↓

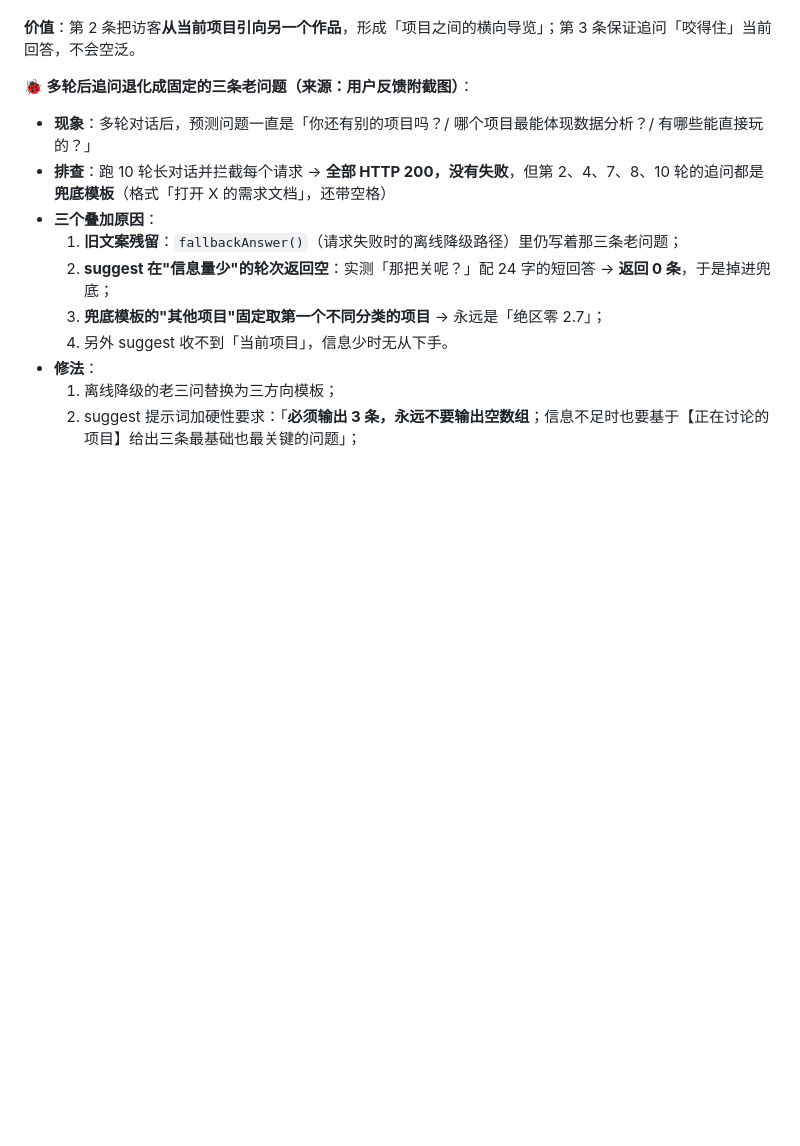
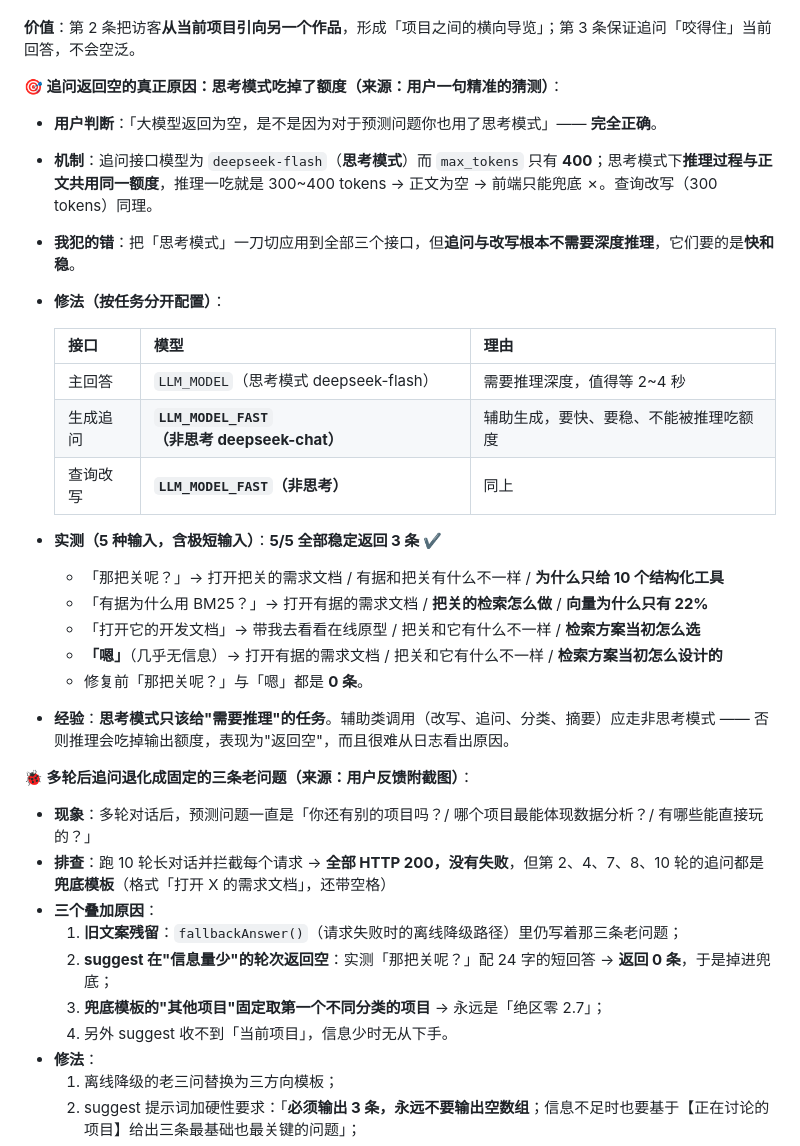
Before and after one commit to xiaolu-fzu/personal-website, a Markdown page: docs/小洄-开发文档.md, the part around the change. Rendered like a GitHub page; blank space fills up the shorter version.

Commit message:
docs: 补记[追问返回空的真因=思考模式吃额度]

```diff
--- a/docs/小洄-开发文档.md
+++ b/docs/小洄-开发文档.md
@@ -182,6 +182,26 @@
 - 背景「真菌星域试玩发现的问题」→ ① 带我去看看在线原型 ② **果宝特攻**那个怎么做 ③ **U1–U4 的优先级**怎么排的。
 
 **价值**：第 2 条把访客**从当前项目引向另一个作品**，形成「项目之间的横向导览」；第 3 条保证追问「咬得住」当前回答，不会空泛。
+
+**🎯 追问返回空的真正原因：思考模式吃掉了额度（来源：用户一句精准的猜测）**：
+- **用户判断**：「大模型返回为空，是不是因为对于预测问题你也用了思考模式」—— **完全正确**。
+- **机制**：追问接口模型为 `deepseek-flash`（**思考模式**）而 `max_tokens` 只有 **400**；思考模式下**推理过程与正文共用同一额度**，推理一吃就是 300~400 tokens → 正文为空 → 前端只能兜底 ✗。查询改写（300 tokens）同理。
+- **我犯的错**：把「思考模式」一刀切应用到全部三个接口，但**追问与改写根本不需要深度推理**，它们要的是**快和稳**。
+- **修法（按任务分开配置）**：
+
+  | 接口 | 模型 | 理由 |
+  |---|---|---|
+  | 主回答 | `LLM_MODEL`（思考模式 deepseek-flash）| 需要推理深度，值得等 2~4 秒 |
+  | 生成追问 | **`LLM_MODEL_FAST`（非思考 deepseek-chat）** | 辅助生成，要快、要稳、不能被推理吃额度 |
+  | 查询改写 | **`LLM_MODEL_FAST`（非思考）** | 同上 |
+
+- **实测（5 种输入，含极短输入）**：**5/5 全部稳定返回 3 条** ✔
+  - 「那把关呢？」→ 打开把关的需求文档 / 有据和把关有什么不一样 / **为什么只给 10 个结构化工具**
+  - 「有据为什么用 BM25？」→ 打开有据的需求文档 / **把关的检索怎么做** / **向量为什么只有 22%**
+  - 「打开它的开发文档」→ 带我去看看在线原型 / 把关和它有什么不一样 / **检索方案当初怎么选**
+  - **「嗯」**（几乎无信息）→ 打开有据的需求文档 / 把关和它有什么不一样 / **检索方案当初怎么设计的**
+  - 修复前「那把关呢？」与「嗯」都是 **0 条**。
+- **经验**：**思考模式只该给"需要推理"的任务**。辅助类调用（改写、追问、分类、摘要）应走非思考模式 —— 否则推理会吃掉输出额度，表现为"返回空"，而且很难从日志看出原因。
 
 **🐞 多轮后追问退化成固定的三条老问题（来源：用户反馈附截图）**：
 - **现象**：多轮对话后，预测问题一直是「你还有别的项目吗？/ 哪个项目最能体现数据分析？/ 有哪些能直接玩的？」
```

↑

**WHAT IS BEING ASKED**
Line by line, reproduce the material above exactly, leaving each picture out.

**RESULT**
Before and after one commit to xiaolu-fzu/personal-website, a Markdown page: docs/小洄-开发文档.md, the part around the change. Rendered like a GitHub page; blank space fills up the shorter version.

Commit message:
docs: 补记[追问返回空的真因=思考模式吃额度]

```diff
--- a/docs/小洄-开发文档.md
+++ b/docs/小洄-开发文档.md
@@ -182,6 +182,26 @@
 - 背景「真菌星域试玩发现的问题」→ ① 带我去看看在线原型 ② **果宝特攻**那个怎么做 ③ **U1–U4 的优先级**怎么排的。
 
 **价值**：第 2 条把访客**从当前项目引向另一个作品**，形成「项目之间的横向导览」；第 3 条保证追问「咬得住」当前回答，不会空泛。
+
+**🎯 追问返回空的真正原因：思考模式吃掉了额度（来源：用户一句精准的猜测）**：
+- **用户判断**：「大模型返回为空，是不是因为对于预测问题你也用了思考模式」—— **完全正确**。
+- **机制**：追问接口模型为 `deepseek-flash`（**思考模式**）而 `max_tokens` 只有 **400**；思考模式下**推理过程与正文共用同一额度**，推理一吃就是 300~400 tokens → 正文为空 → 前端只能兜底 ✗。查询改写（300 tokens）同理。
+- **我犯的错**：把「思考模式」一刀切应用到全部三个接口，但**追问与改写根本不需要深度推理**，它们要的是**快和稳**。
+- **修法（按任务分开配置）**：
+
+  | 接口 | 模型 | 理由 |
+  |---|---|---|
+  | 主回答 | `LLM_MODEL`（思考模式 deepseek-flash）| 需要推理深度，值得等 2~4 秒 |
+  | 生成追问 | **`LLM_MODEL_FAST`（非思考 deepseek-chat）** | 辅助生成，要快、要稳、不能被推理吃额度 |
+  | 查询改写 | **`LLM_MODEL_FAST`（非思考）** | 同上 |
+
+- **实测（5 种输入，含极短输入）**：**5/5 全部稳定返回 3 条** ✔
+  - 「那把关呢？」→ 打开把关的需求文档 / 有据和把关有什么不一样 / **为什么只给 10 个结构化工具**
+  - 「有据为什么用 BM25？」→ 打开有据的需求文档 / **把关的检索怎么做** / **向量为什么只有 22%**
+  - 「打开它的开发文档」→ 带我去看看在线原型 / 把关和它有什么不一样 / **检索方案当初怎么选**
+  - **「嗯」**（几乎无信息）→ 打开有据的需求文档 / 把关和它有什么不一样 / **检索方案当初怎么设计的**
+  - 修复前「那把关呢？」与「嗯」都是 **0 条**。
+- **经验**：**思考模式只该给"需要推理"的任务**。辅助类调用（改写、追问、分类、摘要）应走非思考模式 —— 否则推理会吃掉输出额度，表现为"返回空"，而且很难从日志看出原因。
 
 **🐞 多轮后追问退化成固定的三条老问题（来源：用户反馈附截图）**：
 - **现象**：多轮对话后，预测问题一直是「你还有别的项目吗？/ 哪个项目最能体现数据分析？/ 有哪些能直接玩的？」
```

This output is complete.